Once you have read the records below, restate them word for word.

[Version comparison data]
• • • •

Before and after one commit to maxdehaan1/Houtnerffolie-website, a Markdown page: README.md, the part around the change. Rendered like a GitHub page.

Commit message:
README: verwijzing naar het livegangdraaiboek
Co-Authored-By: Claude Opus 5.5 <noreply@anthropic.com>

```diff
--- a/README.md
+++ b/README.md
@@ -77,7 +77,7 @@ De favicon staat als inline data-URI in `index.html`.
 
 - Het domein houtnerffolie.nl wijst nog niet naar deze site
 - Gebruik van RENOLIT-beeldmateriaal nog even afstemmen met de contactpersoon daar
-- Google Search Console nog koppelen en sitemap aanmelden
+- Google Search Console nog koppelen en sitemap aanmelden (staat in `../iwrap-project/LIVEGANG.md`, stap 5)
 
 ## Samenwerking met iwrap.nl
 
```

• • • •

# SOLUTION TO THIS TASK
Before and after one commit to maxdehaan1/Houtnerffolie-website, a Markdown page: README.md, the part around the change. Rendered like a GitHub page.

Commit message:
README: verwijzing naar het livegangdraaiboek
Co-Authored-By: Claude Opus 5.5 <noreply@anthropic.com>

```diff
--- a/README.md
+++ b/README.md
@@ -77,7 +77,7 @@ De favicon staat als inline data-URI in `index.html`.
 
 - Het domein houtnerffolie.nl wijst nog niet naar deze site
 - Gebruik van RENOLIT-beeldmateriaal nog even afstemmen met de contactpersoon daar
-- Google Search Console nog koppelen en sitemap aanmelden
+- Google Search Console nog koppelen en sitemap aanmelden (staat in `../iwrap-project/LIVEGANG.md`, stap 5)
 
 ## Samenwerking met iwrap.nl
 
```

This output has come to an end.